── Listed records

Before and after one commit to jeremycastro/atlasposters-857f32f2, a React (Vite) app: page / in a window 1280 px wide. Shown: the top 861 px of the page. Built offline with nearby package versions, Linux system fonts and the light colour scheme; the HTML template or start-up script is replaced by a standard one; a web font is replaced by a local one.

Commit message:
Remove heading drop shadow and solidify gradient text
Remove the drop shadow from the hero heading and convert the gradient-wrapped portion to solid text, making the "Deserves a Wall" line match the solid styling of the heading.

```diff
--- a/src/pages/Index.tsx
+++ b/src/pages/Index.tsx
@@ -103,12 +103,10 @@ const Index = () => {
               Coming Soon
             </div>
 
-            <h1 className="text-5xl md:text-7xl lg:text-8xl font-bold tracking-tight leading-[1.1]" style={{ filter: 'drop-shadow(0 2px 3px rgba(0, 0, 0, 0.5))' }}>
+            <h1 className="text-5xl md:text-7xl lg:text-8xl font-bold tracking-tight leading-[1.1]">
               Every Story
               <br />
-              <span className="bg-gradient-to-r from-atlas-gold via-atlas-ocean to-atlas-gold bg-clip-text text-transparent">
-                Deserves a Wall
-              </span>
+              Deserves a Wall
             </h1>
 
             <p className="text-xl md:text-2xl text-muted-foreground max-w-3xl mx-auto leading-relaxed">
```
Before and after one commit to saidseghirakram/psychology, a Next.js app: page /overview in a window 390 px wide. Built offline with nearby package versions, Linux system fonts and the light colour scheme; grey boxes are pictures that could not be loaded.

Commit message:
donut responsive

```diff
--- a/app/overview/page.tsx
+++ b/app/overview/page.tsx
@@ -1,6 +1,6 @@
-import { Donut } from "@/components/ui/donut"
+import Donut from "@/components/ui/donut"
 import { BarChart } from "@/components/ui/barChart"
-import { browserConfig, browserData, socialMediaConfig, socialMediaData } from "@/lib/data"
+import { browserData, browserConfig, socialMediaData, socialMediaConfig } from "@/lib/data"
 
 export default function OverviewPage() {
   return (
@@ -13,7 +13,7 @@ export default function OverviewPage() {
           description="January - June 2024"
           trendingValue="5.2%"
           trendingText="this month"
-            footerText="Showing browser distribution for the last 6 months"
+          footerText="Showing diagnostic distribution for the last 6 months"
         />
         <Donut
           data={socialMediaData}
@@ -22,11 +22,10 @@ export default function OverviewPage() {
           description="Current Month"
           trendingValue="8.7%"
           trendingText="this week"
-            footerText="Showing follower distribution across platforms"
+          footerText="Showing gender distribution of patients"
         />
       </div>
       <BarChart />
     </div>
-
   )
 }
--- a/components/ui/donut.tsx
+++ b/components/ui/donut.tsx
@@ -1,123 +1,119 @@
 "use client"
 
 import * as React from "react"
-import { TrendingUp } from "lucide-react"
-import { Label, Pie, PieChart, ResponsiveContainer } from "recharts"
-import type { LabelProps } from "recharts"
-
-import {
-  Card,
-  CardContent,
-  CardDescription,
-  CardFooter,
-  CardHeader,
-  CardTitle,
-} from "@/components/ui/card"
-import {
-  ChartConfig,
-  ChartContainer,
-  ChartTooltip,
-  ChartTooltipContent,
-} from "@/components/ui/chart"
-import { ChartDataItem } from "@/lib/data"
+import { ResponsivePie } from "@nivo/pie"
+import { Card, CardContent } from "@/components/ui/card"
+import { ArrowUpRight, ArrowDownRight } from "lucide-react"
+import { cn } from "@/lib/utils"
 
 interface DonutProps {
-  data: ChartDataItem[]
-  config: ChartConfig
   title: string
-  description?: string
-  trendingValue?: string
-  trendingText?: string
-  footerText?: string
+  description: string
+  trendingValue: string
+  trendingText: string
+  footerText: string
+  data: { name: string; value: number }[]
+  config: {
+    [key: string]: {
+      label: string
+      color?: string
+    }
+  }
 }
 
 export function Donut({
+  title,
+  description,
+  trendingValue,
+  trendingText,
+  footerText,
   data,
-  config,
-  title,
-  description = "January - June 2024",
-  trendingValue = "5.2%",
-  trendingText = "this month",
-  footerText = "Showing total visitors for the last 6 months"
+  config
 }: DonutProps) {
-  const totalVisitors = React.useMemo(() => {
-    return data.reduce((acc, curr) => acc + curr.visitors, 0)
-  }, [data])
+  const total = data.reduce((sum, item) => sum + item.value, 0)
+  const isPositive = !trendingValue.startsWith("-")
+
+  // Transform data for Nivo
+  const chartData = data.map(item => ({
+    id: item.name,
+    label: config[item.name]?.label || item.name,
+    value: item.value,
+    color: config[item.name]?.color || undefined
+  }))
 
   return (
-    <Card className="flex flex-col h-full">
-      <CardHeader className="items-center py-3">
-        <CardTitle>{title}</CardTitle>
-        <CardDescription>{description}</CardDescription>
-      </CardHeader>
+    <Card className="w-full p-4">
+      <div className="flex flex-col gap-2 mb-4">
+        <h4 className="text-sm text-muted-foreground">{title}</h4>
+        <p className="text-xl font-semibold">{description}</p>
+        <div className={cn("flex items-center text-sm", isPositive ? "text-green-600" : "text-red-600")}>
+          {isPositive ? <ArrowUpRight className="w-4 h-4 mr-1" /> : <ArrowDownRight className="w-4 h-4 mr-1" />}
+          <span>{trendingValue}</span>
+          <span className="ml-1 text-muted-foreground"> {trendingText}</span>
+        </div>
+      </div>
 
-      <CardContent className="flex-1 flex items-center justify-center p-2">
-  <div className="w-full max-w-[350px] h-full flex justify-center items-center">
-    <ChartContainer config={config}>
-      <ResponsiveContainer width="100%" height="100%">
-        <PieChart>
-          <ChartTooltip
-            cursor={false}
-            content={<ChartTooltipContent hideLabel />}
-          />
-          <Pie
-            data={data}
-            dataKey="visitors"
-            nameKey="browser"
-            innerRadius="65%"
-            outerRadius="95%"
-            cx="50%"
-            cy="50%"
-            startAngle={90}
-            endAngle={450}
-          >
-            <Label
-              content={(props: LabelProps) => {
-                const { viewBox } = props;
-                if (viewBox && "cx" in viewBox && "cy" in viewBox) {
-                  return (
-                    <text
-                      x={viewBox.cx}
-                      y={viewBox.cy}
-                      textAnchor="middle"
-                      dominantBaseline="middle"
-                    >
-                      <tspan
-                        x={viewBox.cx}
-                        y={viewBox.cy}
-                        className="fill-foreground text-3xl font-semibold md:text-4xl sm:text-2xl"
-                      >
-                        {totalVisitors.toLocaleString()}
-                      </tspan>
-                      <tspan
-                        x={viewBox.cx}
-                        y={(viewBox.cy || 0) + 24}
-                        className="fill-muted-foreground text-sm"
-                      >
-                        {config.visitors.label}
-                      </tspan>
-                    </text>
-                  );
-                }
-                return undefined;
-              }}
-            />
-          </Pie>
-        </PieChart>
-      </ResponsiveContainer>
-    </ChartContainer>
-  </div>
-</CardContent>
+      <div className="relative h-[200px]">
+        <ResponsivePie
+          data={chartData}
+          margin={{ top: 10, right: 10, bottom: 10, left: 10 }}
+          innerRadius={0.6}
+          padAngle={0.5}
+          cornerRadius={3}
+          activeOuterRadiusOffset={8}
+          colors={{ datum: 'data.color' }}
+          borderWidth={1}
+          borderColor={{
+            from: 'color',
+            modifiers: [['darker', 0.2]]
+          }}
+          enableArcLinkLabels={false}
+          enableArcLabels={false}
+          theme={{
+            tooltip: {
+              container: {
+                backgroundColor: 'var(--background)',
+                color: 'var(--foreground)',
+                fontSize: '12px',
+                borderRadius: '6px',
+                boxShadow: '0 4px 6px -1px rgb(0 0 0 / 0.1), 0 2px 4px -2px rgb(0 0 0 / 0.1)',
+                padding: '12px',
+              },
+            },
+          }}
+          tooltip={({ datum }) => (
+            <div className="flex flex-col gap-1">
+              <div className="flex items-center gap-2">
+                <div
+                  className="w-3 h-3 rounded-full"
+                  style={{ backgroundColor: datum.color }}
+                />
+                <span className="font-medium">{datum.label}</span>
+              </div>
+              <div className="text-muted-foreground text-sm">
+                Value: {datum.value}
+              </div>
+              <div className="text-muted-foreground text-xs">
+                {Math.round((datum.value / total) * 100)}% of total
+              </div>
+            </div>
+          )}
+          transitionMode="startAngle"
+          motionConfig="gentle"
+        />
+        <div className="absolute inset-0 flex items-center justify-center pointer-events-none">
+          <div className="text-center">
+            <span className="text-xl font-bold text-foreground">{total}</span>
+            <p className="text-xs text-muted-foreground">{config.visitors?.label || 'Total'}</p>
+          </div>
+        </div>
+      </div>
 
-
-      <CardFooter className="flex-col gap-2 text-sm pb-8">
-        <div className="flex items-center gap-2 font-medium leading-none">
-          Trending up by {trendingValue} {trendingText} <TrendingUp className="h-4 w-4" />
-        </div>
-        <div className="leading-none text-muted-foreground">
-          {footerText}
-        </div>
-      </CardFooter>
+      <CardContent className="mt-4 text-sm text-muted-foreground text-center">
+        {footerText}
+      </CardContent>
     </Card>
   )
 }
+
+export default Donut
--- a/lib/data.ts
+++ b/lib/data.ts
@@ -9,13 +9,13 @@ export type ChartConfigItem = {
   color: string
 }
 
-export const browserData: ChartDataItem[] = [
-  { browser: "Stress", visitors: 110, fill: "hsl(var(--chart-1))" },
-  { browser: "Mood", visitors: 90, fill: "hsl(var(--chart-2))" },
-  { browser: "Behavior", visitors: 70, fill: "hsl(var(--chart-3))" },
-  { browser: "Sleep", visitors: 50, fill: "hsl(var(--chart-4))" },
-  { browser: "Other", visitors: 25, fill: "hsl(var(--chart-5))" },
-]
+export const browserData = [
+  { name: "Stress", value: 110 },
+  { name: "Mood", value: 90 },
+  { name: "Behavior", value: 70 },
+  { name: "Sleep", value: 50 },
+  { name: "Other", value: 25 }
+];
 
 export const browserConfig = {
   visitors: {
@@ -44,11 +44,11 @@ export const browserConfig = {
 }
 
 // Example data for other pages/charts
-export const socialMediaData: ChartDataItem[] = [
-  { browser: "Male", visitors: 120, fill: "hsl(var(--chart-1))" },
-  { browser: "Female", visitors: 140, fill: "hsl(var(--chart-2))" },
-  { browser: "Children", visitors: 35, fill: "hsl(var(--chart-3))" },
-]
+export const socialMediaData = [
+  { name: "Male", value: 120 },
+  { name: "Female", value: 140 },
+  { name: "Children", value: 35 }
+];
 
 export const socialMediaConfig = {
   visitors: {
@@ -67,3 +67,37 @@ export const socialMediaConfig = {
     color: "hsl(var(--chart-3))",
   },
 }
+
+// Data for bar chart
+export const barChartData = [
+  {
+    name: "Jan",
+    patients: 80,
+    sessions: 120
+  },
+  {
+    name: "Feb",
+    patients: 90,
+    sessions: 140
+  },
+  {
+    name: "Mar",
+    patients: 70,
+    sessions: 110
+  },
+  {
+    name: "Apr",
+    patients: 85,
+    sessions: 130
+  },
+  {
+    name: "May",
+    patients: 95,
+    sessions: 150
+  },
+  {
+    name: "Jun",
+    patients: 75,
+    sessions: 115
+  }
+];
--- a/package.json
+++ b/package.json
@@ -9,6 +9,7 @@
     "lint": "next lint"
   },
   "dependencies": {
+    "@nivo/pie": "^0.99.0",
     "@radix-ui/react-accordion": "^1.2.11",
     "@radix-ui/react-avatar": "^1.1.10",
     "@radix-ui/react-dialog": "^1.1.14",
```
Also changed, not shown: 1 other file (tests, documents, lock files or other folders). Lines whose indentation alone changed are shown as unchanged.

────

> [Task description] Sift the data above for lines with "full", then copy each one.

> [Output for this task]
-    <Card className="flex flex-col h-full">
+    <Card className="w-full p-4">
-  <div className="w-full max-w-[350px] h-full flex justify-center items-center">
+                  className="w-3 h-3 rounded-full"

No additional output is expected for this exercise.